Road funding

Jones’ Infowars site files for bankruptcy

AUSTIN, Texas — Infowars has filed for Chapter 11 bankruptcy as website founder Alex Jones faces defamation lawsuits over his comments that the Sandy Elementary School shooting Hook was a hoax.

Texas’ Sunday filing for bankruptcy suspends civil lawsuits while the company reorganizes its finances. The filing came a week before a jury in Texas is to begin considering how much money Jones, who has already lost defamation suits, should pay the families of Sandy Hook victims.

In its court filing, Infowars said it had estimated assets of $50,000 or less and estimated liabilities of between $1 million and $10 million. Creditors listed in the bankruptcy filing include relatives of some of the 20 children and six educators killed in the 2012 school massacre in Connecticut.

Plaintiffs in that case say they were harassed and threatened with death by Jones supporters because he encouraged the hoax plot that the crisis actors staged the shooting in a government effort to remove the guns from fire and restrict firearms.

Jones has since acknowledged that the shooting did take place.

“Alex Jones is only delaying the inevitable: a public trial in which he will be held accountable for his for-profit campaign of lies against the Sandy Hook families who filed this lawsuit,” said Christopher Mattei, who represents the families in a Connecticut. lawsuit against Jones.

A lawyer for Jones did not return a message seeking comment.
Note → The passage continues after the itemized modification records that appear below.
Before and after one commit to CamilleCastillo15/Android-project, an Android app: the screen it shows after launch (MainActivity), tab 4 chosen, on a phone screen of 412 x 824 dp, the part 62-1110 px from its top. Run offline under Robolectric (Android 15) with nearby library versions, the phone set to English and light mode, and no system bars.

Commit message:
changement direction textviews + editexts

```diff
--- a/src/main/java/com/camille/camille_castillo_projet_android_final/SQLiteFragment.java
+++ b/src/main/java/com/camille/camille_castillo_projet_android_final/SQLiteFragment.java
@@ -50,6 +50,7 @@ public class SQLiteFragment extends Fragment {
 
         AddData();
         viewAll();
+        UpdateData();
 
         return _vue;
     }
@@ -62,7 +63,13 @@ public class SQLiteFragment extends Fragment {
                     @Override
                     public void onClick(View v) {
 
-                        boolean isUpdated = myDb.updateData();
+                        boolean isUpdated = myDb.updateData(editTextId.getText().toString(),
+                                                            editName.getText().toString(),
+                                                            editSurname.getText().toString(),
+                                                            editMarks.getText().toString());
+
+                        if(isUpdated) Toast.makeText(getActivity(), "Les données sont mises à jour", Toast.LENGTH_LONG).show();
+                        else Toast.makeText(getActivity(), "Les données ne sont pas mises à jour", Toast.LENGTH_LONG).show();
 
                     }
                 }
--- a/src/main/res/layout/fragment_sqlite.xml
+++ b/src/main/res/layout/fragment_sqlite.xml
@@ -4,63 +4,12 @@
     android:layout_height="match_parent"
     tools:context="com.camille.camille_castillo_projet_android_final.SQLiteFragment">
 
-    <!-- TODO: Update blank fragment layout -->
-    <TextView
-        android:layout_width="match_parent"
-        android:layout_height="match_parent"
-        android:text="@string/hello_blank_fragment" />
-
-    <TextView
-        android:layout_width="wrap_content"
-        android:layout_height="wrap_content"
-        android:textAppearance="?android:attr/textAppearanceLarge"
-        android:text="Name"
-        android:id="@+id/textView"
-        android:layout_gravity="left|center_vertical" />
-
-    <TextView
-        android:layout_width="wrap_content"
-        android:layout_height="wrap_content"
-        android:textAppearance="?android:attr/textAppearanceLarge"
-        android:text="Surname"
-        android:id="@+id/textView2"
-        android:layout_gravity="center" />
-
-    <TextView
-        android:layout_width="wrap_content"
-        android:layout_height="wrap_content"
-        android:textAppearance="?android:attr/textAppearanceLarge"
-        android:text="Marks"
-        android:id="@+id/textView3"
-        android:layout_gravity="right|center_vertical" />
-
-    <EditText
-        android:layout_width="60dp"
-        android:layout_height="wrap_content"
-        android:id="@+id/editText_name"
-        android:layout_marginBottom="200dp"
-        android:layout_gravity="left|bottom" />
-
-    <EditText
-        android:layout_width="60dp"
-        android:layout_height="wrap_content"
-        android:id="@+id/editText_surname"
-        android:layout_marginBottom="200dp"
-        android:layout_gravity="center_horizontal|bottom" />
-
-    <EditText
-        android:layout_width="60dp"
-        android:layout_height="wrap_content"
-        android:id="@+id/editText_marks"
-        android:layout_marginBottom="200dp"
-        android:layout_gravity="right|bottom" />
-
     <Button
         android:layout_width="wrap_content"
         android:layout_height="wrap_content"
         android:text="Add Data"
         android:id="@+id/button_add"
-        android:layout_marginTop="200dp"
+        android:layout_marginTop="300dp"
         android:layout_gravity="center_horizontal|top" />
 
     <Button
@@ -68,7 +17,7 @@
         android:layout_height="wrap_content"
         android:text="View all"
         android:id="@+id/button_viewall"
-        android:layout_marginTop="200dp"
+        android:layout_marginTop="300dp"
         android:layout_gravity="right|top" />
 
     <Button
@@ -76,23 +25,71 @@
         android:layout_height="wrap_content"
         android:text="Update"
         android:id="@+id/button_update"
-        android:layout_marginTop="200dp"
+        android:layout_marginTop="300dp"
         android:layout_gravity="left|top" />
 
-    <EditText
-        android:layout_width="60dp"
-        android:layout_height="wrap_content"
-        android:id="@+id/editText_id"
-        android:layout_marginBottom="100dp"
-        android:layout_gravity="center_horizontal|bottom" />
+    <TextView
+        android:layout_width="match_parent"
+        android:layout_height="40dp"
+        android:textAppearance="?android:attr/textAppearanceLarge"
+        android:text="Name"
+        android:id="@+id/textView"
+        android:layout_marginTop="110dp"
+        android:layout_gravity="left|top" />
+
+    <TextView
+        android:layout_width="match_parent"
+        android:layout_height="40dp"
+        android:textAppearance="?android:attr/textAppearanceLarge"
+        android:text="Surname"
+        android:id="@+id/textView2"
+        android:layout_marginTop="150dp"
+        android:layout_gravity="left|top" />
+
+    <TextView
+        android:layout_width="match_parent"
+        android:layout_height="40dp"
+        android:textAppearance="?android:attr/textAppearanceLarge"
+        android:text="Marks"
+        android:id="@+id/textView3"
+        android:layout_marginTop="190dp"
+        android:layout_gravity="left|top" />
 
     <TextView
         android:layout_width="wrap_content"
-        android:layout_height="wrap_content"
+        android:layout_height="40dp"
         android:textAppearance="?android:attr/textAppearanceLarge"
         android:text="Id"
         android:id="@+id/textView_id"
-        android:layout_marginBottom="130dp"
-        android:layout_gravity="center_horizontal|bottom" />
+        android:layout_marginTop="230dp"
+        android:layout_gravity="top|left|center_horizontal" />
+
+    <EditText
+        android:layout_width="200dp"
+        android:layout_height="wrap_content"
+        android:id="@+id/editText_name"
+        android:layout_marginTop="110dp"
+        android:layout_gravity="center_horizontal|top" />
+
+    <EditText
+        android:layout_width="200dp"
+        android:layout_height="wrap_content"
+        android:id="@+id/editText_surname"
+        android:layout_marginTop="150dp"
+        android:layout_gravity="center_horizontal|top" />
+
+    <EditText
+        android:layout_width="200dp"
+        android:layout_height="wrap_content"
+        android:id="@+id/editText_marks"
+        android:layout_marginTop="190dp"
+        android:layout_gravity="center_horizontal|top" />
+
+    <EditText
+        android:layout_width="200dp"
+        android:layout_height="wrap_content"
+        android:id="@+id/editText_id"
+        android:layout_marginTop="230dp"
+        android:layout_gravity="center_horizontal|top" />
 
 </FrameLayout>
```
Jones told his Infowars listeners on Monday that he was “totally exhausted” and urged them to contribute money and buy nutritional supplements from his website to keep him on the air.

“It’s time people could see that I don’t have $5 million. I don’t have $3 million. We have less than $3 million in cash and we need that money to buy future products to be able to work,” says Jones.

Jones was fined $75,000 last month for failing to appear for deposition in a defamation case, but a judge last week ordered the money returned because Jones eventually present.

Another new lawsuit accuses Jones of hiding millions of dollars in assets, but a lawyer for Jones called the allegation “ridiculous.”

Neil Heslin – whose 6-year-old son Jesse Lewis died in the Newtown school shooting – said he was not immediately sure how bankruptcy would affect his libel suit against Jones in Texas, where a lawsuit on how much money Jones should pay in damages is expected to begin next week.

“It is what it is,” Heslin said. “We’ll see where it all leads. He tried everything to avoid everything.”

This isn’t the first time a bankruptcy filing has affected a lawsuit brought by the Sandy Hook families.

While suing gunmaker Remington, which made the AR-15-style rifle used in the school shooting, the company has twice filed for bankruptcy. In the second case filed in 2020, Remington’s assets were ultimately sold to other companies.

The 2020 bankruptcy delayed proceedings by a year in the Connecticut lawsuit, which was seeking damages from Remington for the way it marketed its guns. In February, the families of nine school shooting victims announced they had agreed to settle the case for $73 million.